> **Work task**: In the records below, some lines hold the word "center". Copy each of those lines.

Stored dataset items:
------------------------

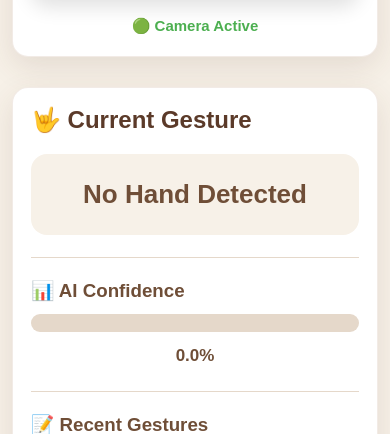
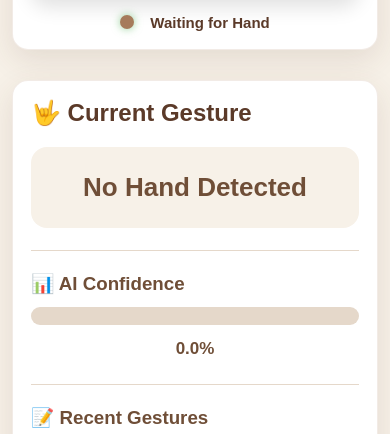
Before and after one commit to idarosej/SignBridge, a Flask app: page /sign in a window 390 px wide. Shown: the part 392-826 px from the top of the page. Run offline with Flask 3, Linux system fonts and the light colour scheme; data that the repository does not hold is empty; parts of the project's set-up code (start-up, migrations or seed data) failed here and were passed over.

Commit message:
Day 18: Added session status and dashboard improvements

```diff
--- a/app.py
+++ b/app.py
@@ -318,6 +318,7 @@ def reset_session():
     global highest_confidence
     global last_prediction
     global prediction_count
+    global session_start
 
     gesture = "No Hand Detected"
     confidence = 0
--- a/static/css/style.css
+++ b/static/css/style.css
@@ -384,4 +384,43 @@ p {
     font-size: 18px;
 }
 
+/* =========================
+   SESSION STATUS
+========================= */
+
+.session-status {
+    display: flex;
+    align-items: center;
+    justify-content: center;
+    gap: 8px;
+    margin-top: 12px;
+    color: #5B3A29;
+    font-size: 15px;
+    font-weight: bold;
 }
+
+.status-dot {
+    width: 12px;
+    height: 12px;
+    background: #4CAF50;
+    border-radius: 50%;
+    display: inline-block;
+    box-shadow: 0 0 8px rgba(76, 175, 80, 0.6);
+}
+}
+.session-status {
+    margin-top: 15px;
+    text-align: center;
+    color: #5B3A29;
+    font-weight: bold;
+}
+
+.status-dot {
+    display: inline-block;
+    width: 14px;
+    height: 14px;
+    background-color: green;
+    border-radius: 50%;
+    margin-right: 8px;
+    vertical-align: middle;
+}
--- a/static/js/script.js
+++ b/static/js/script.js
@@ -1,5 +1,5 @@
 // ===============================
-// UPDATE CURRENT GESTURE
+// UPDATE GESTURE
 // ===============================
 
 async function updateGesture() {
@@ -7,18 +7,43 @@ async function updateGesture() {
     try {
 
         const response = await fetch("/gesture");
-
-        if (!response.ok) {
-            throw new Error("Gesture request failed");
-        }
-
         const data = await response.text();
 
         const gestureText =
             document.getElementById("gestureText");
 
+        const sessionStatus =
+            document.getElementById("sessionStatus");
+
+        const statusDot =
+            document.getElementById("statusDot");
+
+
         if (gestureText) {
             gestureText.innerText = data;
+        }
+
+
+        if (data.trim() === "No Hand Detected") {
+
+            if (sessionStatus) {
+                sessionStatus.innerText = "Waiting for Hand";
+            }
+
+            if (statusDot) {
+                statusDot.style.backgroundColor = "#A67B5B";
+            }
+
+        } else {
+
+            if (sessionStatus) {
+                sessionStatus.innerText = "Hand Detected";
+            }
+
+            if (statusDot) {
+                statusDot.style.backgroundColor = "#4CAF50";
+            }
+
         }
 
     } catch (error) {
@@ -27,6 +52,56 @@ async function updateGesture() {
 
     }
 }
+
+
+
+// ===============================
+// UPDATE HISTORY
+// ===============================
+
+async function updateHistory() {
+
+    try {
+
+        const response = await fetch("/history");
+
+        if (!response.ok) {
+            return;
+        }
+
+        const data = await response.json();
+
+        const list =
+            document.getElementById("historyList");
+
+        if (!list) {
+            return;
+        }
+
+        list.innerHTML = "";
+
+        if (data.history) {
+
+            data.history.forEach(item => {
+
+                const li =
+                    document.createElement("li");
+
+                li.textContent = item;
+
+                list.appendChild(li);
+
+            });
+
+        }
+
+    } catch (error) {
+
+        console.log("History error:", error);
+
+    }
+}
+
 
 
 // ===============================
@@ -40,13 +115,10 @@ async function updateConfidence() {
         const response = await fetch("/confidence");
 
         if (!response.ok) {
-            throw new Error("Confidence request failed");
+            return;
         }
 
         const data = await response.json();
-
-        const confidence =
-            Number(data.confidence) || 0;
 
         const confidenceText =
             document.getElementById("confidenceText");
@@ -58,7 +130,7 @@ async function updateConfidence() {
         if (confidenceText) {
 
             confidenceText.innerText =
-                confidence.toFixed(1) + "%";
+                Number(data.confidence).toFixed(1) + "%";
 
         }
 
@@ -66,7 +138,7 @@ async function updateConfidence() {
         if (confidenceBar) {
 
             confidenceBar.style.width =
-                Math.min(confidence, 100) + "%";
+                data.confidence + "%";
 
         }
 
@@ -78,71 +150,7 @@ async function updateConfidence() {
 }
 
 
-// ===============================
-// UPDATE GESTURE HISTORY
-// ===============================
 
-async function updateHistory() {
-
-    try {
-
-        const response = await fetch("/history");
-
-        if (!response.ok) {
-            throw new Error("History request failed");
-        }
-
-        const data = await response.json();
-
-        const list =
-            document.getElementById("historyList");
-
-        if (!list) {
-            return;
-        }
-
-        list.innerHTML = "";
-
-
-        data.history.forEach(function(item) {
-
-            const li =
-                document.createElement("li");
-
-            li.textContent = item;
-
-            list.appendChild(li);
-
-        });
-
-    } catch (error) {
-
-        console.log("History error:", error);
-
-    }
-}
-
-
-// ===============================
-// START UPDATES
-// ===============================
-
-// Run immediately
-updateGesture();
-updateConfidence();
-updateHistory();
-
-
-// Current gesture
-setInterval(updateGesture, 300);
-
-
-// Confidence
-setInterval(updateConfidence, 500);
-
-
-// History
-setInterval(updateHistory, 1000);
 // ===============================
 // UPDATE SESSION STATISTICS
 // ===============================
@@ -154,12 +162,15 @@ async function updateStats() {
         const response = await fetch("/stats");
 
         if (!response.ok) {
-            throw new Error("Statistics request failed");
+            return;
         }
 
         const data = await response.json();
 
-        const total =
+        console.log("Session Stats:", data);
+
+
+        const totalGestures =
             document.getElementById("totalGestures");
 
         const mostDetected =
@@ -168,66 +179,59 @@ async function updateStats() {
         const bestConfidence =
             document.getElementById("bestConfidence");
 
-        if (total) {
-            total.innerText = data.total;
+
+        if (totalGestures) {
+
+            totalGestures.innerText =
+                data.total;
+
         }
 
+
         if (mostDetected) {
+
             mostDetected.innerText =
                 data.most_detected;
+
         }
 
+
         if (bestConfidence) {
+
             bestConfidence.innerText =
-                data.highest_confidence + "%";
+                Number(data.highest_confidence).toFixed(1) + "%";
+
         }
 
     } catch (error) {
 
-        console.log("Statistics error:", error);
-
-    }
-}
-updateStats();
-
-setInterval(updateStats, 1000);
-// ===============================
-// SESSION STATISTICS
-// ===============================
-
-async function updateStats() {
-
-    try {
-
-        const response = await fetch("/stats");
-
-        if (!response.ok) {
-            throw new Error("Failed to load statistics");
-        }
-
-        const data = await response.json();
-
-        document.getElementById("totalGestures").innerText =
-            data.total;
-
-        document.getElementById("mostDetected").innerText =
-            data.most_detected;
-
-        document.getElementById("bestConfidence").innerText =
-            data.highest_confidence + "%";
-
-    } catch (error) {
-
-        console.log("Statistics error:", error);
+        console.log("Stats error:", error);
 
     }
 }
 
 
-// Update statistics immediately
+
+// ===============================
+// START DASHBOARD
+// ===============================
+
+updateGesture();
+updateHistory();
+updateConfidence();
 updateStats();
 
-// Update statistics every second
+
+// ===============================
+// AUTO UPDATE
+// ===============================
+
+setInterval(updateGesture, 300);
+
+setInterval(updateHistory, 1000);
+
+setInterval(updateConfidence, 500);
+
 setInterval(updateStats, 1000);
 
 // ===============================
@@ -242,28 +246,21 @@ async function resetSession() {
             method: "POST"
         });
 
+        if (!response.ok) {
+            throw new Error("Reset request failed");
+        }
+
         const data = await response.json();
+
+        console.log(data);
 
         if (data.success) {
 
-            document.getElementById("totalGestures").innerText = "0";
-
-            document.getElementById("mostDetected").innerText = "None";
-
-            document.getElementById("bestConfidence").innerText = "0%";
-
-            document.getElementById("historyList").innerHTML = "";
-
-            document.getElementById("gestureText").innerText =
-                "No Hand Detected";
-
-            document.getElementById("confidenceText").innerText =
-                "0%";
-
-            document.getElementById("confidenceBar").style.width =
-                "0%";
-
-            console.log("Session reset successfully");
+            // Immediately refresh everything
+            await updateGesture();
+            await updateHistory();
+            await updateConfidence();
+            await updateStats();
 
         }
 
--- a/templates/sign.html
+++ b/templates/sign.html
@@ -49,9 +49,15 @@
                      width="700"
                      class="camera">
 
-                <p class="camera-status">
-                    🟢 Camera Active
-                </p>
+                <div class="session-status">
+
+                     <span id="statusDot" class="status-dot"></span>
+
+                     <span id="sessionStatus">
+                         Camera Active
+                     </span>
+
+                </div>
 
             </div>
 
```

------------------------

> **Output**:
+    align-items: center;
+    justify-content: center;
+    text-align: center;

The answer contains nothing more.